* [TO DO] Reproduce every entry word for word. Drop all pictures from the copy.
==== EXCERPTED DATA ====
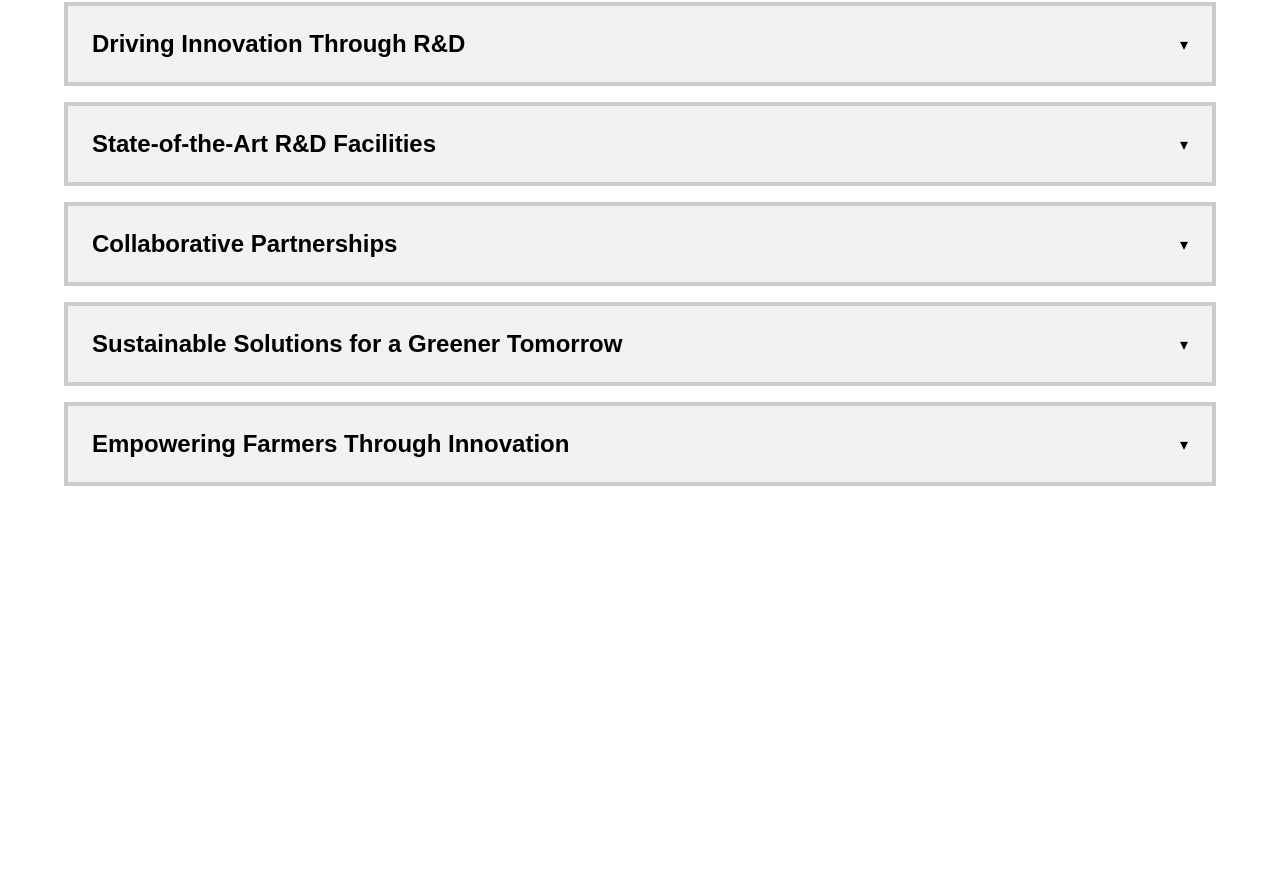
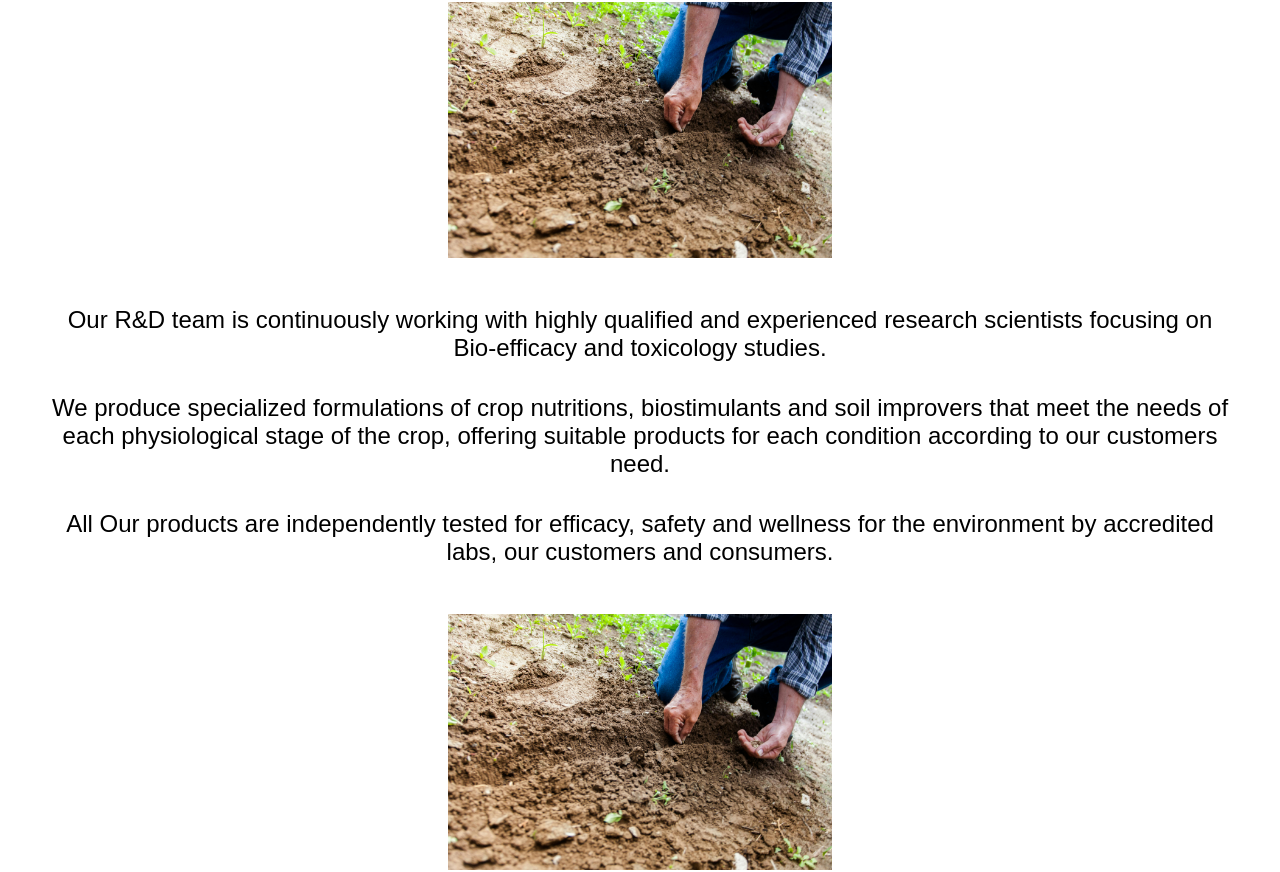
Before and after one commit to indo-organic/indo_organic_web, a React (Vite) app: page /researchDev in a window 1280 px wide. Shown: the part 655-1527 px from the top of the page. Built offline with nearby package versions, Linux system fonts and the light colour scheme.

Commit message:
research

```diff
--- a/src/components/Accordion.jsx
+++ /dev/null
@@ -1,22 +0,0 @@
-import React, { useState } from 'react';
-import '../styles/Accordion.scss'
-
-const Accordion = ({ title, content }) => {
-  const [isActive, setIsActive] = useState(false);
-
-  const toggleAccordion = () => {
-    setIsActive(!isActive);
-  };
-
-  return (
-    <div className={`accordion ${isActive ? 'active' : ''}`} onClick={toggleAccordion}>
-      <div className="accordion-header">
-        <h2>{title}</h2>
-        <div className={`arrow ${isActive ? 'active' : ''}`}>&#9662;</div>
-      </div>
-      <div className="accordion-content">{isActive && content}</div>
-    </div>
-  );
-};
-
-export default Accordion;
--- a/src/components/MainPage.jsx
+++ b/src/components/MainPage.jsx
@@ -2,13 +2,15 @@ import SocialMedia from "./SocialMedia"
 import Product from './Products'
 import OurStory from "./OurStory"
 import IntroVid from "./IntroVid"
+import NewUpdate from "./NewUpdate"
 
 const MainPage = () => {
   return (
     <>
-    {/* <OurStory/> */}
+    <OurStory/>
     <Product/>
     <IntroVid/>
+    <NewUpdate/>
     <SocialMedia/>
 
 
--- /dev/null
+++ b/src/components/NewUpdate.jsx
@@ -0,0 +1,16 @@
+import '../styles/NewUpdate.scss'
+const NewUpdate = () => {
+  return (
+    <>
+     <div className="text-container">
+      <div className="text-slide">
+        <span>Latest news  and updates</span>
+      </div>
+    </div>
+
+
+    </>
+  )
+}
+
+export default NewUpdate
--- a/src/pages/ResearchDev.jsx
+++ b/src/pages/ResearchDev.jsx
@@ -1,6 +1,7 @@
 import '../styles/ResearchDev.scss'
 import research_img from '../assets/research_t_img.png'
-import Accordion from '../components/Accordion'
+import research_img_box from '../assets/slide2.jpg'
+
 const ResearchDev = () => {
   return (
     <>
@@ -14,18 +15,24 @@ const ResearchDev = () => {
 
 
 
-        <div className="reserach_box">
-          <Accordion title="Driving Innovation Through R&D" content="Our dedicated team of scientists, researchers, and agronomists works tirelessly to explore novel technologies, develop advanced formulations, and conduct rigorous field trials to address the evolving challenges faced by farmers worldwide. By leveraging the latest advancements in agricultural science, biotechnology, and chemistry, we endeavor to revolutionize crop protection, soil health, and plant nutrition, thus contributing to the global food security agenda." />
-          <Accordion title="State-of-the-Art R&D Facilities" content="At Indo Organics, we boast state-of-the-art R&D facilities equipped with cutting-edge laboratories, modern equipment, and specialized testing infrastructure. These facilities serve as incubators for innovation, fostering collaboration, experimentation, and discovery across various agricultural disciplines. Our commitment to excellence is reflected in our continuous investment in R&D infrastructure, ensuring that we remain at the forefront of agricultural innovation.
+        <div className="research_box_content">
+          <img src={research_img_box} alt="" />
+          <div className="research_text_content">
+            <p>Our R&D team is continuously working with highly
+              qualified and experienced research scientists focusing on
+              Bio-efficacy and toxicology studies.</p>
+            <p>We produce specialized formulations of crop nutritions,
+              biostimulants and soil improvers that meet the needs of
+              each physiological stage of the crop, offering suitable
+              products for each condition according to our customers
+              need. </p>
 
-" />
-          <Accordion title="Collaborative Partnerships" content="We recognize the value of collaboration and actively engage in strategic partnerships with leading academic institutions, research organizations, and industry stakeholders. By fostering an ecosystem of collaboration and knowledge sharing, we harness collective expertise and resources to tackle complex agricultural challenges, accelerate the pace of innovation, and deliver impactful solutions that benefit farmers and communities worldwide." />
-          <Accordion title="Sustainable Solutions for a Greener Tomorrow" content="At the heart of our R&D efforts lies a steadfast commitment to sustainability and environmental stewardship. We prioritize the development of eco-friendly agrochemicals, bio-based formulations, and precision agriculture technologies that minimize environmental impact, promote biodiversity, and safeguard natural resources for future generations. By integrating sustainability into our R&D agenda, we aim to create a more resilient and regenerative agricultural ecosystem that fosters long-term prosperity for farmers and the planet." />
+            <p>All Our products are independently tested for efficacy,
+              safety and wellness for the environment by accredited
+              labs, our customers and consumers.</p>
+          </div>
+          <img src={research_img_box} alt="" />
 
-
-          <Accordion title="Empowering Farmers Through Innovation" content="Ultimately, our R&D initiatives are driven by a singular mission: to empower farmers with the tools, technologies, and knowledge they need to thrive in a rapidly changing world. By harnessing the power of innovation, we aim to unlock new opportunities, overcome agricultural challenges, and pave the way for a more sustainable, resilient, and prosperous future for agriculture.
-
-Join us on our journey of innovation as we continue to push the boundaries of agricultural R&D and chart a course towards a brighter, more sustainable future for farming communities worldwide." />
 
         </div>
 
--- a/src/styles/Accordion.scss
+++ /dev/null
@@ -1,62 +0,0 @@
-.accordion {
-  margin-bottom: 1rem;
-  border-radius: 5px;
-  overflow: hidden;
-  width: 100%;
-  display: flex;
-  flex-direction: column;
-  align-items: center;
-
-  .accordion-header {
-      border: 4px solid #ccc;
-      display: flex;
-      align-items: center;
-      justify-content: space-between;
-      padding: 1.5rem;
-      cursor: pointer;
-      background-color: #f2f2f2;
-      width: 90%;
-
-      h2 {
-        margin: 0;
-
-      }
-
-      .arrow {
-        transition: transform 0.3s;
-      }
-    }
-
-    .accordion-content {
-      border: 4px solid #ccc;
-      width: 90%;
-      padding: 3rem;
-      display: none;
-      background-color: #fff;
-      font-size: 1.6rem;
-      font-weight: 500;
-
-    }
-
-    &.active {
-      .accordion-header {
-        background-color: #e0e0e0;
-
-        .arrow {
-          transform: rotate(180deg);
-        }
-      }
-
-      .accordion-content {
-        display: block;
-      }
-    }
-  }
-
-  @media screen and (max-width: 768px) {
-    .accordion {
-      .accordion-header {
-        font-size: 1rem;
-      }
-    }
-  }
--- /dev/null
+++ b/src/styles/NewUpdate.scss
@@ -0,0 +1,19 @@
+.text-container {
+    overflow: hidden;
+    width: 100%;
+    height: 4vh;
+    background-color: rgb(163, 154, 154);
+  }
+
+  .text-slide {
+    animation: slideText 19s linear infinite;
+  }
+
+  @keyframes slideText {
+    0% {
+      transform: translateX(100%);
+    }
+    100% {
+      transform: translateX(-100%);
+    }
+  }
--- a/src/styles/ResearchDev.scss
+++ b/src/styles/ResearchDev.scss
@@ -1,6 +1,6 @@
 .research{
     width: 100%;
-    height: 180vh;
+    height: 200vh;
     display: flex;
     flex-direction: column;
     align-content: center;
@@ -24,3 +24,24 @@
         }
     }
 }
+
+.research_box_content{
+    display: flex;
+    align-items: center;
+    flex-direction: column;
+    height: 120vh;
+
+    img{
+        width: 30%;
+    }
+    .research_text_content{
+        font-size: 1rem;
+        padding: 2rem;
+        p{
+            padding: 1rem;
+            text-align: center;
+            font-size: 1.5rem;
+        }
+    }
+
+}
```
====
* [ANSWER FOR THE TASK]
Before and after one commit to indo-organic/indo_organic_web, a React (Vite) app: page /researchDev in a window 1280 px wide. Shown: the part 655-1527 px from the top of the page. Built offline with nearby package versions, Linux system fonts and the light colour scheme.

Commit message:
research

```diff
--- a/src/components/Accordion.jsx
+++ /dev/null
@@ -1,22 +0,0 @@
-import React, { useState } from 'react';
-import '../styles/Accordion.scss'
-
-const Accordion = ({ title, content }) => {
-  const [isActive, setIsActive] = useState(false);
-
-  const toggleAccordion = () => {
-    setIsActive(!isActive);
-  };
-
-  return (
-    <div className={`accordion ${isActive ? 'active' : ''}`} onClick={toggleAccordion}>
-      <div className="accordion-header">
-        <h2>{title}</h2>
-        <div className={`arrow ${isActive ? 'active' : ''}`}>&#9662;</div>
-      </div>
-      <div className="accordion-content">{isActive && content}</div>
-    </div>
-  );
-};
-
-export default Accordion;
--- a/src/components/MainPage.jsx
+++ b/src/components/MainPage.jsx
@@ -2,13 +2,15 @@ import SocialMedia from "./SocialMedia"
 import Product from './Products'
 import OurStory from "./OurStory"
 import IntroVid from "./IntroVid"
+import NewUpdate from "./NewUpdate"
 
 const MainPage = () => {
   return (
     <>
-    {/* <OurStory/> */}
+    <OurStory/>
     <Product/>
     <IntroVid/>
+    <NewUpdate/>
     <SocialMedia/>
 
 
--- /dev/null
+++ b/src/components/NewUpdate.jsx
@@ -0,0 +1,16 @@
+import '../styles/NewUpdate.scss'
+const NewUpdate = () => {
+  return (
+    <>
+     <div className="text-container">
+      <div className="text-slide">
+        <span>Latest news  and updates</span>
+      </div>
+    </div>
+
+
+    </>
+  )
+}
+
+export default NewUpdate
--- a/src/pages/ResearchDev.jsx
+++ b/src/pages/ResearchDev.jsx
@@ -1,6 +1,7 @@
 import '../styles/ResearchDev.scss'
 import research_img from '../assets/research_t_img.png'
-import Accordion from '../components/Accordion'
+import research_img_box from '../assets/slide2.jpg'
+
 const ResearchDev = () => {
   return (
     <>
@@ -14,18 +15,24 @@ const ResearchDev = () => {
 
 
 
-        <div className="reserach_box">
-          <Accordion title="Driving Innovation Through R&D" content="Our dedicated team of scientists, researchers, and agronomists works tirelessly to explore novel technologies, develop advanced formulations, and conduct rigorous field trials to address the evolving challenges faced by farmers worldwide. By leveraging the latest advancements in agricultural science, biotechnology, and chemistry, we endeavor to revolutionize crop protection, soil health, and plant nutrition, thus contributing to the global food security agenda." />
-          <Accordion title="State-of-the-Art R&D Facilities" content="At Indo Organics, we boast state-of-the-art R&D facilities equipped with cutting-edge laboratories, modern equipment, and specialized testing infrastructure. These facilities serve as incubators for innovation, fostering collaboration, experimentation, and discovery across various agricultural disciplines. Our commitment to excellence is reflected in our continuous investment in R&D infrastructure, ensuring that we remain at the forefront of agricultural innovation.
+        <div className="research_box_content">
+          <img src={research_img_box} alt="" />
+          <div className="research_text_content">
+            <p>Our R&D team is continuously working with highly
+              qualified and experienced research scientists focusing on
+              Bio-efficacy and toxicology studies.</p>
+            <p>We produce specialized formulations of crop nutritions,
+              biostimulants and soil improvers that meet the needs of
+              each physiological stage of the crop, offering suitable
+              products for each condition according to our customers
+              need. </p>
 
-" />
-          <Accordion title="Collaborative Partnerships" content="We recognize the value of collaboration and actively engage in strategic partnerships with leading academic institutions, research organizations, and industry stakeholders. By fostering an ecosystem of collaboration and knowledge sharing, we harness collective expertise and resources to tackle complex agricultural challenges, accelerate the pace of innovation, and deliver impactful solutions that benefit farmers and communities worldwide." />
-          <Accordion title="Sustainable Solutions for a Greener Tomorrow" content="At the heart of our R&D efforts lies a steadfast commitment to sustainability and environmental stewardship. We prioritize the development of eco-friendly agrochemicals, bio-based formulations, and precision agriculture technologies that minimize environmental impact, promote biodiversity, and safeguard natural resources for future generations. By integrating sustainability into our R&D agenda, we aim to create a more resilient and regenerative agricultural ecosystem that fosters long-term prosperity for farmers and the planet." />
+            <p>All Our products are independently tested for efficacy,
+              safety and wellness for the environment by accredited
+              labs, our customers and consumers.</p>
+          </div>
+          <img src={research_img_box} alt="" />
 
-
-          <Accordion title="Empowering Farmers Through Innovation" content="Ultimately, our R&D initiatives are driven by a singular mission: to empower farmers with the tools, technologies, and knowledge they need to thrive in a rapidly changing world. By harnessing the power of innovation, we aim to unlock new opportunities, overcome agricultural challenges, and pave the way for a more sustainable, resilient, and prosperous future for agriculture.
-
-Join us on our journey of innovation as we continue to push the boundaries of agricultural R&D and chart a course towards a brighter, more sustainable future for farming communities worldwide." />
 
         </div>
 
--- a/src/styles/Accordion.scss
+++ /dev/null
@@ -1,62 +0,0 @@
-.accordion {
-  margin-bottom: 1rem;
-  border-radius: 5px;
-  overflow: hidden;
-  width: 100%;
-  display: flex;
-  flex-direction: column;
-  align-items: center;
-
-  .accordion-header {
-      border: 4px solid #ccc;
-      display: flex;
-      align-items: center;
-      justify-content: space-between;
-      padding: 1.5rem;
-      cursor: pointer;
-      background-color: #f2f2f2;
-      width: 90%;
-
-      h2 {
-        margin: 0;
-
-      }
-
-      .arrow {
-        transition: transform 0.3s;
-      }
-    }
-
-    .accordion-content {
-      border: 4px solid #ccc;
-      width: 90%;
-      padding: 3rem;
-      display: none;
-      background-color: #fff;
-      font-size: 1.6rem;
-      font-weight: 500;
-
-    }
-
-    &.active {
-      .accordion-header {
-        background-color: #e0e0e0;
-
-        .arrow {
-          transform: rotate(180deg);
-        }
-      }
-
-      .accordion-content {
-        display: block;
-      }
-    }
-  }
-
-  @media screen and (max-width: 768px) {
-    .accordion {
-      .accordion-header {
-        font-size: 1rem;
-      }
-    }
-  }
--- /dev/null
+++ b/src/styles/NewUpdate.scss
@@ -0,0 +1,19 @@
+.text-container {
+    overflow: hidden;
+    width: 100%;
+    height: 4vh;
+    background-color: rgb(163, 154, 154);
+  }
+
+  .text-slide {
+    animation: slideText 19s linear infinite;
+  }
+
+  @keyframes slideText {
+    0% {
+      transform: translateX(100%);
+    }
+    100% {
+      transform: translateX(-100%);
+    }
+  }
--- a/src/styles/ResearchDev.scss
+++ b/src/styles/ResearchDev.scss
@@ -1,6 +1,6 @@
 .research{
     width: 100%;
-    height: 180vh;
+    height: 200vh;
     display: flex;
     flex-direction: column;
     align-content: center;
@@ -24,3 +24,24 @@
         }
     }
 }
+
+.research_box_content{
+    display: flex;
+    align-items: center;
+    flex-direction: column;
+    height: 120vh;
+
+    img{
+        width: 30%;
+    }
+    .research_text_content{
+        font-size: 1rem;
+        padding: 2rem;
+        p{
+            padding: 1rem;
+            text-align: center;
+            font-size: 1.5rem;
+        }
+    }
+
+}
```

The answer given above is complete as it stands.